• [INFORMATION PROVIDED]
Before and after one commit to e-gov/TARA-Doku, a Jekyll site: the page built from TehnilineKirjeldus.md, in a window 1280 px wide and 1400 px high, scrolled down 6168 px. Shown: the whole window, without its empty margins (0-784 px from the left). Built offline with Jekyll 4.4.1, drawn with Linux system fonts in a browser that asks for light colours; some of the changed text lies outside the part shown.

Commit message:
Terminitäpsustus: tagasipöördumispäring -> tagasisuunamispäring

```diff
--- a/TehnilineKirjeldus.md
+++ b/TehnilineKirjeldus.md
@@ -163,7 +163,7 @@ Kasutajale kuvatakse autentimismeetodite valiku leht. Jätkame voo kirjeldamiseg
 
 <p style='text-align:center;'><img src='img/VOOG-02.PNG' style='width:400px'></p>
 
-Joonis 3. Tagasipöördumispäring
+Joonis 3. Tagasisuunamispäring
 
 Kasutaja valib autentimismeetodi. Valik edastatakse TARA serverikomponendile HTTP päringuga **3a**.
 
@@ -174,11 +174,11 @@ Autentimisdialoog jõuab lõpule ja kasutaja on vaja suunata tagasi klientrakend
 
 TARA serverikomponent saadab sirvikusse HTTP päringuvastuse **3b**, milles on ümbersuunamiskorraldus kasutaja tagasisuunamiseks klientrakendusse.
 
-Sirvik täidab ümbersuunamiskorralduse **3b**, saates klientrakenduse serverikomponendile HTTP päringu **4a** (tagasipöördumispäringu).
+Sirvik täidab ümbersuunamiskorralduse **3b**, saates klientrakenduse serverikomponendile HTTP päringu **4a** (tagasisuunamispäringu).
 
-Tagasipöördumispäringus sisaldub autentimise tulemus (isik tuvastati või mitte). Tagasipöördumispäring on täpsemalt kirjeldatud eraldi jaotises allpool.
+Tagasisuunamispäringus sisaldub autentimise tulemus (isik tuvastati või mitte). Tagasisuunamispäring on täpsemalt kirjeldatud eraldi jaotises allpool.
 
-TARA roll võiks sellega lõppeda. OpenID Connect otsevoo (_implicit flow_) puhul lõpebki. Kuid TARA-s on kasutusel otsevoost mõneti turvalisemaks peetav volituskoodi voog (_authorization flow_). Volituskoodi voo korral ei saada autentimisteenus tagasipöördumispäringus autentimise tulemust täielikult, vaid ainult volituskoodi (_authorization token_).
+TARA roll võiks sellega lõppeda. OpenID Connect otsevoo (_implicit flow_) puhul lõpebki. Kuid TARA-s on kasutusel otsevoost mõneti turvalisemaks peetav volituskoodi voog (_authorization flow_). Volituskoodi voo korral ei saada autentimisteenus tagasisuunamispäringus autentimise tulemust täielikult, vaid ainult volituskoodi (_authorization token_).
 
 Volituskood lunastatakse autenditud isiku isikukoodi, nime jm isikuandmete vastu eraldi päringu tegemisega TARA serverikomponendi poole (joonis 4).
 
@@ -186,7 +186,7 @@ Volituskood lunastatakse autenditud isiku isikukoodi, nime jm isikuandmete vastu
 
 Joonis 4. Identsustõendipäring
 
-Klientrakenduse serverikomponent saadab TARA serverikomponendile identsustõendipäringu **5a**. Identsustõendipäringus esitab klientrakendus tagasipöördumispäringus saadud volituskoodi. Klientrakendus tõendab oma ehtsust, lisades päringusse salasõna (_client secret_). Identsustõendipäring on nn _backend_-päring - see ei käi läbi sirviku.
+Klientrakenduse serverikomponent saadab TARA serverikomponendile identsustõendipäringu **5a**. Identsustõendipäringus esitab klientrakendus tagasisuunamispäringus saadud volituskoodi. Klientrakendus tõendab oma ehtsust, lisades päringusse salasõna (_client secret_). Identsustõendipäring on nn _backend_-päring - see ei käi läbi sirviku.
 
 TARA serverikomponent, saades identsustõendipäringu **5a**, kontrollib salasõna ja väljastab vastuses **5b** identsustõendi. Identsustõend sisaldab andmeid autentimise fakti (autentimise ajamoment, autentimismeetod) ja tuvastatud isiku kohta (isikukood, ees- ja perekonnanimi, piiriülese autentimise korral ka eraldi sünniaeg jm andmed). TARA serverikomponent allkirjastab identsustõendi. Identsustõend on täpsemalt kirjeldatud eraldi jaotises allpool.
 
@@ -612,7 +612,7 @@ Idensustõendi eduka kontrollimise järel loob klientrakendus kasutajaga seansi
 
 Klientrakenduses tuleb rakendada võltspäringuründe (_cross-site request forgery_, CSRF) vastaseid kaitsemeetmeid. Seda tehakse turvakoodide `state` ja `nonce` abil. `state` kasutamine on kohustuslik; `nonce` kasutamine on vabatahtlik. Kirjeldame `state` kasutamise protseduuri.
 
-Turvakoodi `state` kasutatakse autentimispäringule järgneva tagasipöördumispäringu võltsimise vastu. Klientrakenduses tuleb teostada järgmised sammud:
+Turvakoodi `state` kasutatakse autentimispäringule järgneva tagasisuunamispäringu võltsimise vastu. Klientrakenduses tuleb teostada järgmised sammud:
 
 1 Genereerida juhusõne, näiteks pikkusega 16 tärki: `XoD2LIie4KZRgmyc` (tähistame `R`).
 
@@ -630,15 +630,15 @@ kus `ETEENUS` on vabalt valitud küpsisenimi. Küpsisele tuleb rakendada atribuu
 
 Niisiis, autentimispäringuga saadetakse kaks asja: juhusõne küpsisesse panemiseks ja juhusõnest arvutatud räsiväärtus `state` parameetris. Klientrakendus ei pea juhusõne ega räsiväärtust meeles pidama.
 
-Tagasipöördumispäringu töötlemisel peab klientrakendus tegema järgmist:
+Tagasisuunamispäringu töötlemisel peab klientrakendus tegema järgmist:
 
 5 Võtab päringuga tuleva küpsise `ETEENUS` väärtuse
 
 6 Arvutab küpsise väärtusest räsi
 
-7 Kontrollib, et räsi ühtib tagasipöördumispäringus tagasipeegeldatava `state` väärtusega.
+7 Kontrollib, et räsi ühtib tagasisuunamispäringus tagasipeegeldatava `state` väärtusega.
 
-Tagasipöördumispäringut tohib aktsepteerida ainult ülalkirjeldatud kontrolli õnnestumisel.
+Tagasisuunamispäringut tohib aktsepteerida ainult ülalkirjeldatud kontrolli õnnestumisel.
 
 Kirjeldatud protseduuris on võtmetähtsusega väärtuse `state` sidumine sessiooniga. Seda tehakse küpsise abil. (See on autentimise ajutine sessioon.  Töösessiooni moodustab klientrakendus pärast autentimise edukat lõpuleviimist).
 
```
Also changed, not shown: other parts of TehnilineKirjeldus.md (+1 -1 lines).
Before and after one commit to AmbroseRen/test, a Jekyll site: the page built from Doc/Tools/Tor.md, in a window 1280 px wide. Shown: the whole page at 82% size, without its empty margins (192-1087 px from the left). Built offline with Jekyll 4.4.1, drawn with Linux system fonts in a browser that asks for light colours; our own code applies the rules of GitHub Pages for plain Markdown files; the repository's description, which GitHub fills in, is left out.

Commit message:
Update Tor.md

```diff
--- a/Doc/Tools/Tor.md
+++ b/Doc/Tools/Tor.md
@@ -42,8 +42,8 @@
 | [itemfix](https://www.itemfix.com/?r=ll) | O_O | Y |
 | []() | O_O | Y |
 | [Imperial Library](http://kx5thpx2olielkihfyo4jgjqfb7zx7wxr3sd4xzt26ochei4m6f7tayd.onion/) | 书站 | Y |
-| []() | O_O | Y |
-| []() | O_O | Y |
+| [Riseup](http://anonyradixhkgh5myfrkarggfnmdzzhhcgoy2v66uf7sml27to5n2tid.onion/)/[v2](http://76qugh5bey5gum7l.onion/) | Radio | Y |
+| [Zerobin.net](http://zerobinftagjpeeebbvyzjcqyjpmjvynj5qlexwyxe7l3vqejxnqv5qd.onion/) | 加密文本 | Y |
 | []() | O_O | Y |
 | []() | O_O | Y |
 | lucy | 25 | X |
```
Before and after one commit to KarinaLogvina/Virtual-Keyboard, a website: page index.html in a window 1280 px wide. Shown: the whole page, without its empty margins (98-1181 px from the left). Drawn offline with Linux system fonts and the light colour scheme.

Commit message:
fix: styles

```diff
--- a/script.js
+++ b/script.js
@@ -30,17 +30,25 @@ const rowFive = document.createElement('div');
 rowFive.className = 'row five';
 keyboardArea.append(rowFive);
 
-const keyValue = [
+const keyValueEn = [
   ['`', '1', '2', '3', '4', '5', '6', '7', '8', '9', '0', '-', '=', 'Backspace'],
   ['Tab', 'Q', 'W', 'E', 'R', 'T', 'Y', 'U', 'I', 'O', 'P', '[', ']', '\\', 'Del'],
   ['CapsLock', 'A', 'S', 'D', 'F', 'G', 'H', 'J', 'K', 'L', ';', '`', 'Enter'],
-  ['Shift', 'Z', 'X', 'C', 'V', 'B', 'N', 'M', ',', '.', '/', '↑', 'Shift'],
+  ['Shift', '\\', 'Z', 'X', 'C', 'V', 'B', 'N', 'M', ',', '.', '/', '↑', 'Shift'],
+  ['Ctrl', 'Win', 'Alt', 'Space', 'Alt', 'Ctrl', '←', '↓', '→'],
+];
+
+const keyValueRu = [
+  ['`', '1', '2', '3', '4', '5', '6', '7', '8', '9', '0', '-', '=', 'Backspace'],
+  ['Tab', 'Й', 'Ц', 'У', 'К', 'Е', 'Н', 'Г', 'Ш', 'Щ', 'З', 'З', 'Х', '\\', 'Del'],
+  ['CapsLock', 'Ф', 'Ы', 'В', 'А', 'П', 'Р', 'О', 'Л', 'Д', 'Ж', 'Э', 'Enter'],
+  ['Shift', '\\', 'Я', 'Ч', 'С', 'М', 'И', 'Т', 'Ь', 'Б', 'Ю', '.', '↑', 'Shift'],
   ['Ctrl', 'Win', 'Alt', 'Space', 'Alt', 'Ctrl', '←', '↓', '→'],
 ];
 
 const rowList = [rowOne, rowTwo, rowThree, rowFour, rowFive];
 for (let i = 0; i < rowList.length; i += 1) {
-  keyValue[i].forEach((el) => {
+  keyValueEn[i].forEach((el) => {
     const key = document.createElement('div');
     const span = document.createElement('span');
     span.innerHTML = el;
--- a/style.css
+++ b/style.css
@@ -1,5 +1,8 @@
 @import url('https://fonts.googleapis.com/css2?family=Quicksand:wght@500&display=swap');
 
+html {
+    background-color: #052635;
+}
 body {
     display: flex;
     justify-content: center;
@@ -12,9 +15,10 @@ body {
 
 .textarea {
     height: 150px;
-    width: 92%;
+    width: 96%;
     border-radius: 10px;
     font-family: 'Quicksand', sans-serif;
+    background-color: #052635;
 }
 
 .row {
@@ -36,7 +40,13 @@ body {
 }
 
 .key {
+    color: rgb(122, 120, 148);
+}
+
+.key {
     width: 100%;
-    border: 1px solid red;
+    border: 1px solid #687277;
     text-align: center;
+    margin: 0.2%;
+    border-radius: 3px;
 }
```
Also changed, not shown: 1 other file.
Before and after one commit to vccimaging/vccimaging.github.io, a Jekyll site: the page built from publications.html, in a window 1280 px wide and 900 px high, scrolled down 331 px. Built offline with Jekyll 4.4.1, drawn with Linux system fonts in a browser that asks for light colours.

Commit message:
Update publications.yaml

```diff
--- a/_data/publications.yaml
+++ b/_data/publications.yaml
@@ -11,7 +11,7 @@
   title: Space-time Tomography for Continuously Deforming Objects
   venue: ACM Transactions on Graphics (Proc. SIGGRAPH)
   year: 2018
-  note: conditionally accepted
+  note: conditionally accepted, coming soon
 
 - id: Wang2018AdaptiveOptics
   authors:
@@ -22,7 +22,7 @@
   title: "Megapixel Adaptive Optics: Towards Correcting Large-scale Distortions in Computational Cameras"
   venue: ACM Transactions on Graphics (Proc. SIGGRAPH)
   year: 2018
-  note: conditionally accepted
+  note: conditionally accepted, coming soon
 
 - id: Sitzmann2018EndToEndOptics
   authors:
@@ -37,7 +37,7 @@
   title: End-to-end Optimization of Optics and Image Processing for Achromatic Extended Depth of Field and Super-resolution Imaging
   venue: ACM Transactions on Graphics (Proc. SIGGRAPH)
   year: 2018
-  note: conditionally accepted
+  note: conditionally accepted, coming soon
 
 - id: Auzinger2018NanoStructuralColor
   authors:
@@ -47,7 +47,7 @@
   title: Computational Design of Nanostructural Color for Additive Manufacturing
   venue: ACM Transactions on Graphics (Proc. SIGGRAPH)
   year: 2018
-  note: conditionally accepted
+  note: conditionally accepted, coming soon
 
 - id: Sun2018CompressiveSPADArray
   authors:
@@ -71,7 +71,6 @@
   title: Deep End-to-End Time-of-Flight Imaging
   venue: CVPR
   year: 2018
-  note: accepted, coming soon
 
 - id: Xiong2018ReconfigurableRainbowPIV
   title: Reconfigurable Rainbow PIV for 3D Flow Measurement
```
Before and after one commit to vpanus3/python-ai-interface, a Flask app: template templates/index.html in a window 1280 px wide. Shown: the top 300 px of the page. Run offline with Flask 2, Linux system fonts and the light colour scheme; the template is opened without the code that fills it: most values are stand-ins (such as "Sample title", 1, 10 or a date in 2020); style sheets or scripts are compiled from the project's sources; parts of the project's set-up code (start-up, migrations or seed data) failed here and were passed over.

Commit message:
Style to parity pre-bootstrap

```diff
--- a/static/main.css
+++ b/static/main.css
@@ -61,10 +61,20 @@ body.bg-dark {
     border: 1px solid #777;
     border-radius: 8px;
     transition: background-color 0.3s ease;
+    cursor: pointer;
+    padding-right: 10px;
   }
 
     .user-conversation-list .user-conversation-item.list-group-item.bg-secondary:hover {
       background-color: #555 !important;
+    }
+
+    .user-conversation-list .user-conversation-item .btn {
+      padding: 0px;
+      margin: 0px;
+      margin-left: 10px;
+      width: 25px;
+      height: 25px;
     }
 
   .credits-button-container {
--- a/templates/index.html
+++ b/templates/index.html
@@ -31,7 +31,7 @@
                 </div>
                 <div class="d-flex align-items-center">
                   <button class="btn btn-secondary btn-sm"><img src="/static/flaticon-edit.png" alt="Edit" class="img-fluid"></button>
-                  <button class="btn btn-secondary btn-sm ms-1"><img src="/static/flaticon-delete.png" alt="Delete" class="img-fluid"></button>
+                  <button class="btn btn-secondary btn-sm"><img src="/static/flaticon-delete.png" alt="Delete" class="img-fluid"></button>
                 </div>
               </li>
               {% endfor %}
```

• [PROBLEM STATEMENT] Which lines hold the word "järgmised"? Copy each of them from the records.

• [RESPONSE BOX]
-Turvakoodi `state` kasutatakse autentimispäringule järgneva tagasipöördumispäringu võltsimise vastu. Klientrakenduses tuleb teostada järgmised sammud:
+Turvakoodi `state` kasutatakse autentimispäringule järgneva tagasisuunamispäringu võltsimise vastu. Klientrakenduses tuleb teostada järgmised sammud:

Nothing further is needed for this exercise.